Web document revisions:
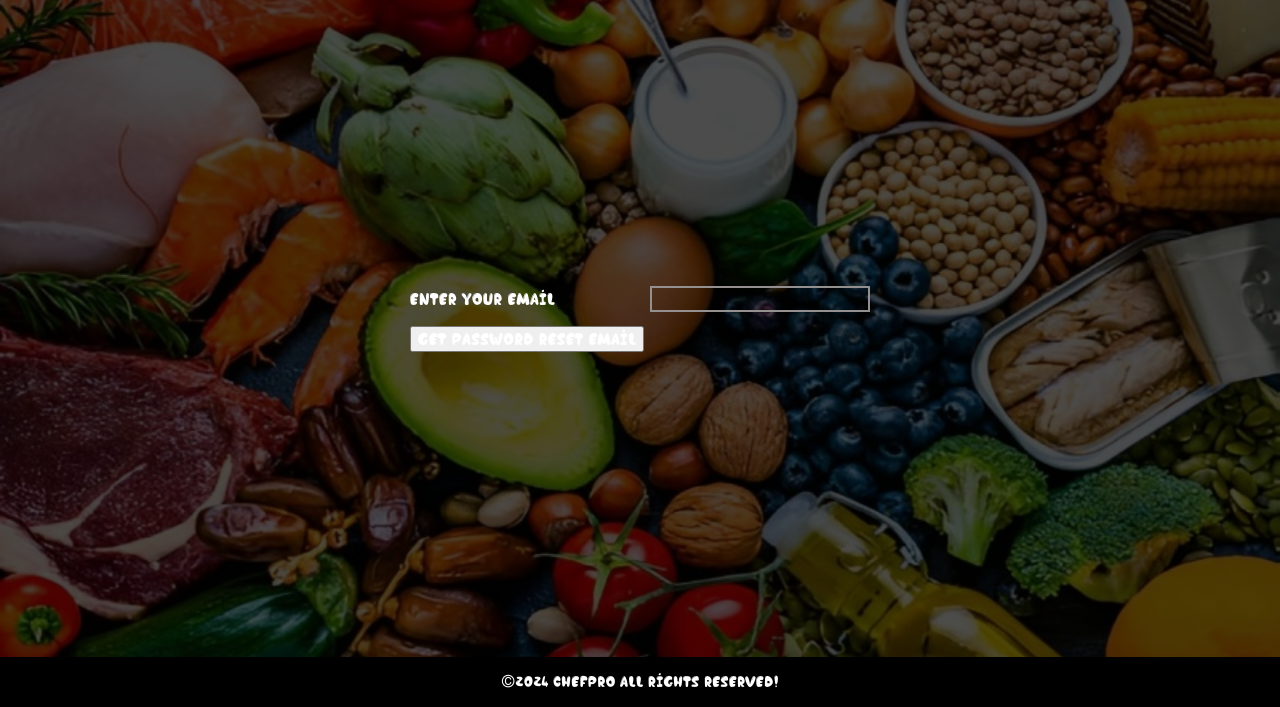
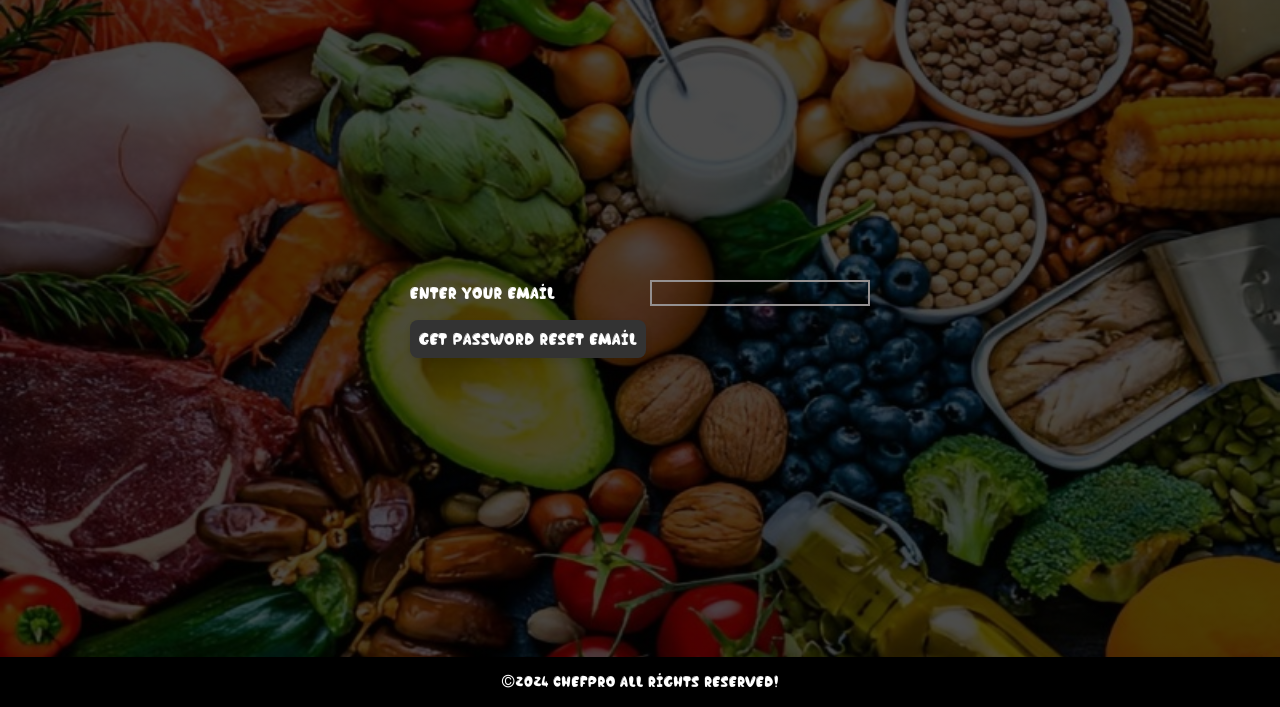
Before and after one commit to sami9644/ChefPro-production, a Django app: page /forgetpass/ in a window 1280 px wide. Shown: the part 93-800 px from the top of the page. Run offline with Django 3.2, Linux system fonts and the light colour scheme.

Commit message:
customize button

```diff
--- a/chefproapp/templates/resetpas.html
+++ b/chefproapp/templates/resetpas.html
@@ -9,7 +9,7 @@
         <input type="text" name="email" required>
     </div>
     <div class="inputs">
-        <button type="submit">Get password reset email</button>
+        <button class="dark-mode-button" type="submit">Get password reset email</button>
     </div>
 </form>
 {% endblock %}
```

### Task to complete:
Please, without any pictures, retype the records exactly as they appear.

### Result below:
Before and after one commit to sami9644/ChefPro-production, a Django app: page /forgetpass/ in a window 1280 px wide. Shown: the part 93-800 px from the top of the page. Run offline with Django 3.2, Linux system fonts and the light colour scheme.

Commit message:
customize button

```diff
--- a/chefproapp/templates/resetpas.html
+++ b/chefproapp/templates/resetpas.html
@@ -9,7 +9,7 @@
         <input type="text" name="email" required>
     </div>
     <div class="inputs">
-        <button type="submit">Get password reset email</button>
+        <button class="dark-mode-button" type="submit">Get password reset email</button>
     </div>
 </form>
 {% endblock %}
```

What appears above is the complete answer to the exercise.